[Web document revisions]
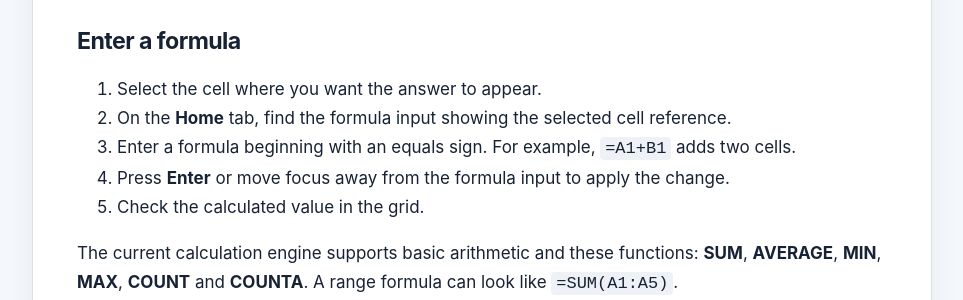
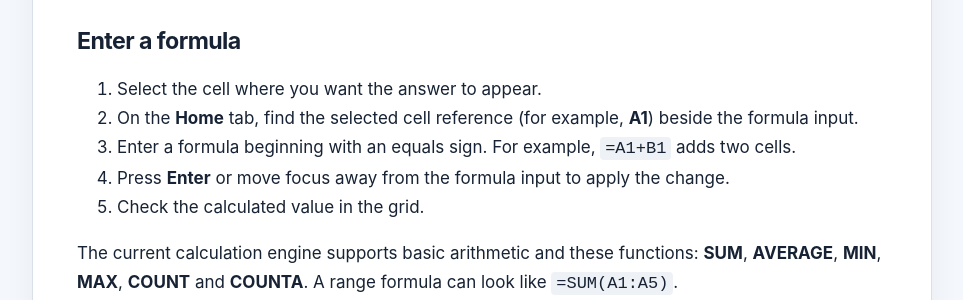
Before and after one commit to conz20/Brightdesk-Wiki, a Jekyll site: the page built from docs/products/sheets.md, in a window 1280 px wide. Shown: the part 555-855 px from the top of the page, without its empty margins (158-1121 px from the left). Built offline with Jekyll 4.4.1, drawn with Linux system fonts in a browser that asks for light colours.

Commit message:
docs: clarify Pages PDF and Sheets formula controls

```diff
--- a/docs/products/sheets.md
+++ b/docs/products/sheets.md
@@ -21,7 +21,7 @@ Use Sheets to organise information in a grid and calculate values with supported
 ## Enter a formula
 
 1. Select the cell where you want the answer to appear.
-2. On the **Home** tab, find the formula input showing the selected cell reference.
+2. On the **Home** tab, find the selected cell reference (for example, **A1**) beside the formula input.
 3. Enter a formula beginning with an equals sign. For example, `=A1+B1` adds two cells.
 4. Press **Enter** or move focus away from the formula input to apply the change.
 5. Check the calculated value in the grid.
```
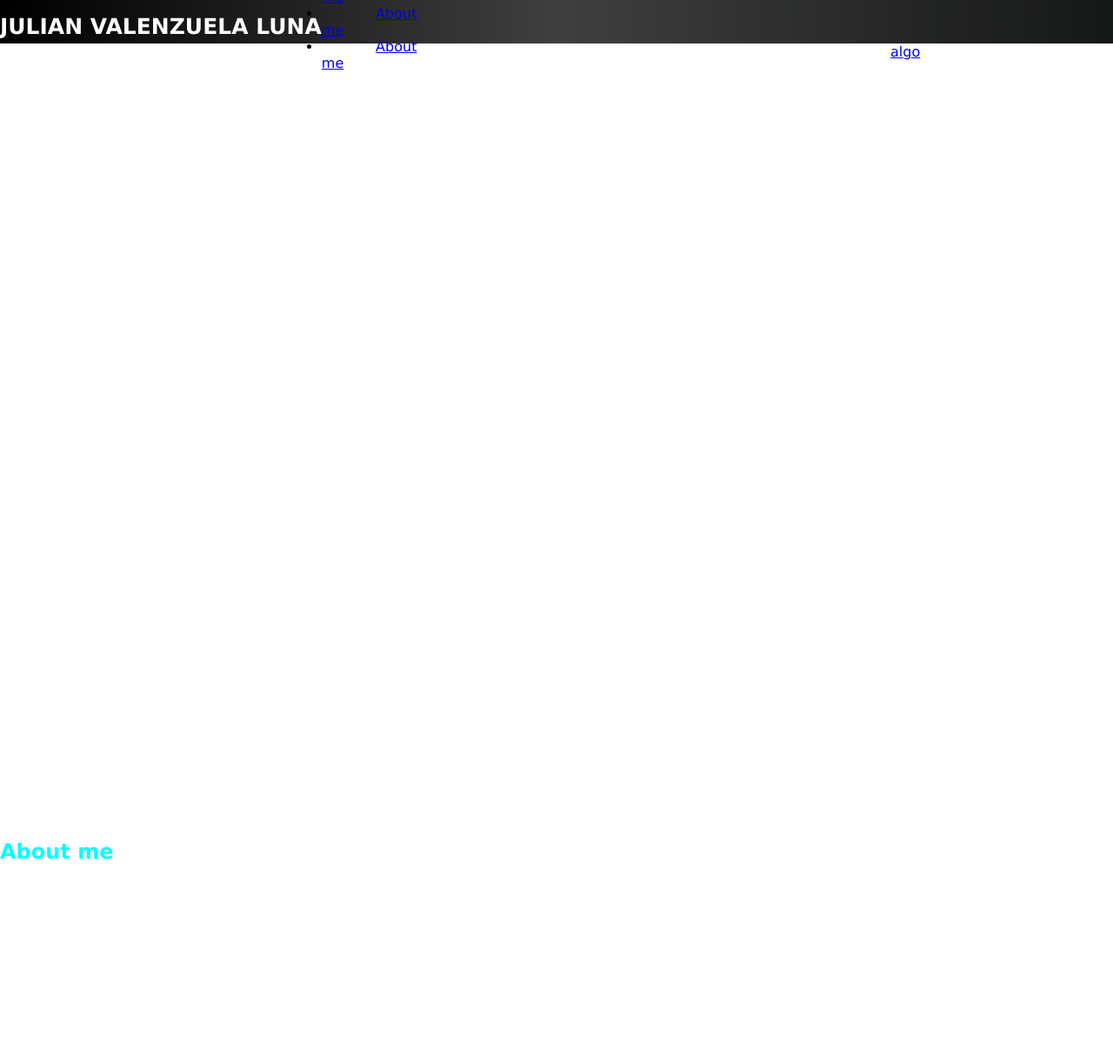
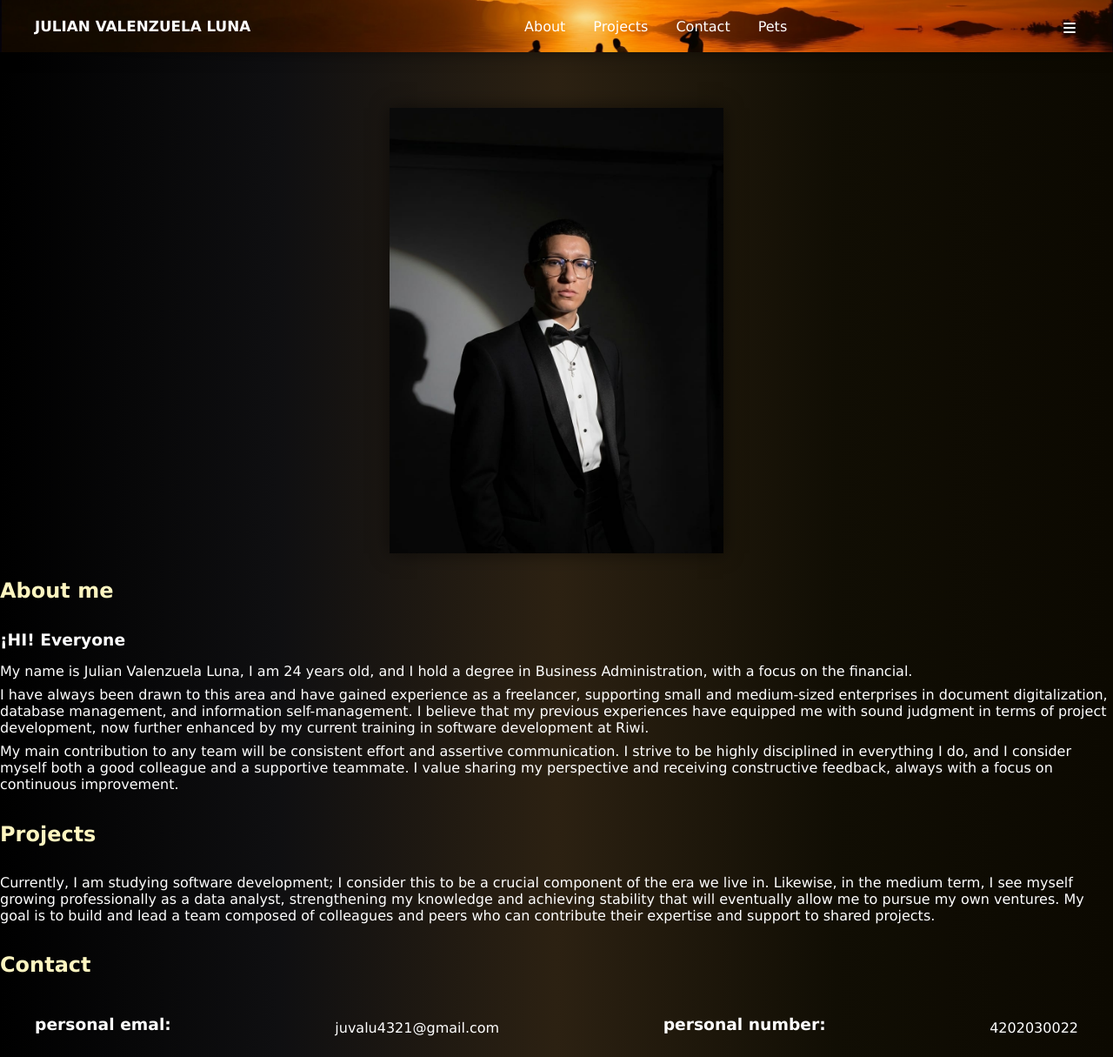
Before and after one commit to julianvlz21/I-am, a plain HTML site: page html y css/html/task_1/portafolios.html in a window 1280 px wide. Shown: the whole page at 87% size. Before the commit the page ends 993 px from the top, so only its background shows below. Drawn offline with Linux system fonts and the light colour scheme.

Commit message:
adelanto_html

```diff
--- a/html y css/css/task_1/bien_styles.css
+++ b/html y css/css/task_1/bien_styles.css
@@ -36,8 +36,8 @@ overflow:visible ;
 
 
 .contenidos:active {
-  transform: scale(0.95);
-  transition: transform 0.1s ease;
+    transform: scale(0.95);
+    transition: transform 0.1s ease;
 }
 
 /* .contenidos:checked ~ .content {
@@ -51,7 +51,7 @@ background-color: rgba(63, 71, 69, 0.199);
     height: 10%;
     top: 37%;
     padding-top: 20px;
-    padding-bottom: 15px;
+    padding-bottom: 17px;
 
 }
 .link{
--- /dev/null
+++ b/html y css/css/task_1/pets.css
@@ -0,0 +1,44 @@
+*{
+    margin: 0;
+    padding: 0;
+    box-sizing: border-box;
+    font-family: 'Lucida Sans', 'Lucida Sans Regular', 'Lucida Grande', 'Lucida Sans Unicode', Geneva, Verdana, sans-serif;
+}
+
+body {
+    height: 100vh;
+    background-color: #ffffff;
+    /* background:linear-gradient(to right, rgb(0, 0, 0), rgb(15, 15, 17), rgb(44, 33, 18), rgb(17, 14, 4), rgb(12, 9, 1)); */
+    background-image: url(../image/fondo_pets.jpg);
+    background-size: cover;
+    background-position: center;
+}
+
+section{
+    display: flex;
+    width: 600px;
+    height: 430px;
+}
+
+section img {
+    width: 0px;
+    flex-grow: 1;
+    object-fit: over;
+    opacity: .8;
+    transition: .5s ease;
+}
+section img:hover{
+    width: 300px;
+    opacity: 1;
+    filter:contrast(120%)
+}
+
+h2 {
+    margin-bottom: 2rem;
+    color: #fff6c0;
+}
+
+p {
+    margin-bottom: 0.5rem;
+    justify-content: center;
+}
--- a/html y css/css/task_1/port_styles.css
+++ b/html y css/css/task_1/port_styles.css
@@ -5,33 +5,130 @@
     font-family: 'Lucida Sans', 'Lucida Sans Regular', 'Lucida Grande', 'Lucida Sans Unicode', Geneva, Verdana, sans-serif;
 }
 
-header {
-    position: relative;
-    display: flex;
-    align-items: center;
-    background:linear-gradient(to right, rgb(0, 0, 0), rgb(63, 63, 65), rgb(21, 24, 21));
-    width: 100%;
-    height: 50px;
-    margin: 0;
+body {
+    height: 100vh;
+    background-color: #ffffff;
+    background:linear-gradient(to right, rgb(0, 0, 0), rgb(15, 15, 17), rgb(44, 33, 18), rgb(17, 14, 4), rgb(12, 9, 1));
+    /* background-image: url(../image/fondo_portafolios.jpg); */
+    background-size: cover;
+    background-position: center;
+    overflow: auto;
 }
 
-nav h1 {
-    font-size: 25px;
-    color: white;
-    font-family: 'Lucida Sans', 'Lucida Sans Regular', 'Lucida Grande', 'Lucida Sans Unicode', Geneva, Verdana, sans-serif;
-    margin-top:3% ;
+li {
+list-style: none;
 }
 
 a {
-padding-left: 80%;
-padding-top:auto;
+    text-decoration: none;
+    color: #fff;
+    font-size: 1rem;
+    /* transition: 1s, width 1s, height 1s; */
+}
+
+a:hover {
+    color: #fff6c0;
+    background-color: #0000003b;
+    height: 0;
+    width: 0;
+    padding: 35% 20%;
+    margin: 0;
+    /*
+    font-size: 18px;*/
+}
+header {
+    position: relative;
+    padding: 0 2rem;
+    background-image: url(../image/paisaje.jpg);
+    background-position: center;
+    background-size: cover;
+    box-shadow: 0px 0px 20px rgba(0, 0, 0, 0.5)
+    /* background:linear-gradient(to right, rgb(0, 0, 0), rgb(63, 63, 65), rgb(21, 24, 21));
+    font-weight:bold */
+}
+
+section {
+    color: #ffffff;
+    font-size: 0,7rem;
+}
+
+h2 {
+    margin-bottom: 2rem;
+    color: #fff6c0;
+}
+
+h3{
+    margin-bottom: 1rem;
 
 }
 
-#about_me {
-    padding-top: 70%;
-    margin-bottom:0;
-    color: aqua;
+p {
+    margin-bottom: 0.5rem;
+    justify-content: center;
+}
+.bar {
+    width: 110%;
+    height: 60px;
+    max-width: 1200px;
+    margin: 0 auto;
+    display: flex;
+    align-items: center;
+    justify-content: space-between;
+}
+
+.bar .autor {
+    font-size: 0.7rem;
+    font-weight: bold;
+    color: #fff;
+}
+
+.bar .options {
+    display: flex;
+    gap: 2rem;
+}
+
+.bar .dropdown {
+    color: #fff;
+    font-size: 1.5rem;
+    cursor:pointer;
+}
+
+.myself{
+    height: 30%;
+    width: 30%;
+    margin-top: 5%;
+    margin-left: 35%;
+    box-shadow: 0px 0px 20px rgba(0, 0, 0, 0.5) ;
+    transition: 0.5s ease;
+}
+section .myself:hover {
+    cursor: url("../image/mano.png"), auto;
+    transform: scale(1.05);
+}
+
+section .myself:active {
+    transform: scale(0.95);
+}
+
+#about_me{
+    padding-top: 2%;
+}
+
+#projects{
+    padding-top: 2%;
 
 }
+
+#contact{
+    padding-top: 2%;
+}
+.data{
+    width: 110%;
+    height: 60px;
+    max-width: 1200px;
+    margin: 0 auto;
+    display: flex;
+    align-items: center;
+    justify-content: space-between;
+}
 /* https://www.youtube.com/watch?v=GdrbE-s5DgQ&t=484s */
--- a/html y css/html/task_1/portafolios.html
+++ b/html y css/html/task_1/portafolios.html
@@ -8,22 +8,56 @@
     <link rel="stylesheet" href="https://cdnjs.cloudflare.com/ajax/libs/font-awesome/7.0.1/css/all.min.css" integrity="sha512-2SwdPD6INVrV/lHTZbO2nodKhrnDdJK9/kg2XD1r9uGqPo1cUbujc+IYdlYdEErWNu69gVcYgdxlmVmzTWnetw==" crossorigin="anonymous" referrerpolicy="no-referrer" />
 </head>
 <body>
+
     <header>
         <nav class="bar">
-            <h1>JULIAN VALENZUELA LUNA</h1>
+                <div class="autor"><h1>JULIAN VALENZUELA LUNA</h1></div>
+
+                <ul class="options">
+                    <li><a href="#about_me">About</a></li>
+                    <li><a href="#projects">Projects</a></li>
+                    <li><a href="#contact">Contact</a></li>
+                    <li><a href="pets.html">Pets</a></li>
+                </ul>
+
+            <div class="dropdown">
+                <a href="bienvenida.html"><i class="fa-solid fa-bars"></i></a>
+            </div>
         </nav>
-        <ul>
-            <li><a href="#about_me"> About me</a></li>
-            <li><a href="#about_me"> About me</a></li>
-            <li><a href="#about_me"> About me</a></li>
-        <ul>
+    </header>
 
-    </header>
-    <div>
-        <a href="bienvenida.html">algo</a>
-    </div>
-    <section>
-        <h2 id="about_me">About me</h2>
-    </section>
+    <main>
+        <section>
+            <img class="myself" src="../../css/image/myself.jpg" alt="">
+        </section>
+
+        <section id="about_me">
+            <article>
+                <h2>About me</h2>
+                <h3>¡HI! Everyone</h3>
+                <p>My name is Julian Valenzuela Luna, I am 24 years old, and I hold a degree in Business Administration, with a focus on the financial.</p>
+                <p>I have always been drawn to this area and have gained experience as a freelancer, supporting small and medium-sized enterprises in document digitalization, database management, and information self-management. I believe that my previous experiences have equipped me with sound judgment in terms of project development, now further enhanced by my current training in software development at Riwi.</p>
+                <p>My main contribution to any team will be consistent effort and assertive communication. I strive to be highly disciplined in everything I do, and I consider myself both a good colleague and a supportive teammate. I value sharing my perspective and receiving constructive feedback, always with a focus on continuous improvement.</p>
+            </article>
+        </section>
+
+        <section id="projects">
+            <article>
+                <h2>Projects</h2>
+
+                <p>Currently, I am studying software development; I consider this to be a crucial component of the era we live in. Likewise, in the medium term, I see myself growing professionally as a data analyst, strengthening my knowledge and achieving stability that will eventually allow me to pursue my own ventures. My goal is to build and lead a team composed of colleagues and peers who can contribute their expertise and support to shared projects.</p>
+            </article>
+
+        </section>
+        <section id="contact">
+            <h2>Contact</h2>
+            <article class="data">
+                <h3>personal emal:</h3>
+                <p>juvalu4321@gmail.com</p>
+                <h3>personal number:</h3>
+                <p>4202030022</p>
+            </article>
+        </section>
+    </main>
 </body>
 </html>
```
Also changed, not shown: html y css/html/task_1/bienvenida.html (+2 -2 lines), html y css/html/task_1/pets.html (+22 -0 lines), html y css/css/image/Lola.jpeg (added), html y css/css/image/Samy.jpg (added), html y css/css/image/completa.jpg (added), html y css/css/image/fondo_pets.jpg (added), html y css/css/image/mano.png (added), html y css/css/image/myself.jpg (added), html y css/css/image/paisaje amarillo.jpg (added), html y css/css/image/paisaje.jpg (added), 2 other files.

* [About this exercise] Pick each line holding "bottom" out of the entries above and return it.

* [Response to the task]
-    padding-bottom: 15px;
+    padding-bottom: 17px;
+    margin-bottom: 2rem;
+    margin-bottom: 0.5rem;
+    margin-bottom: 2rem;
+    margin-bottom: 1rem;
-    margin-bottom:0;
+    margin-bottom: 0.5rem;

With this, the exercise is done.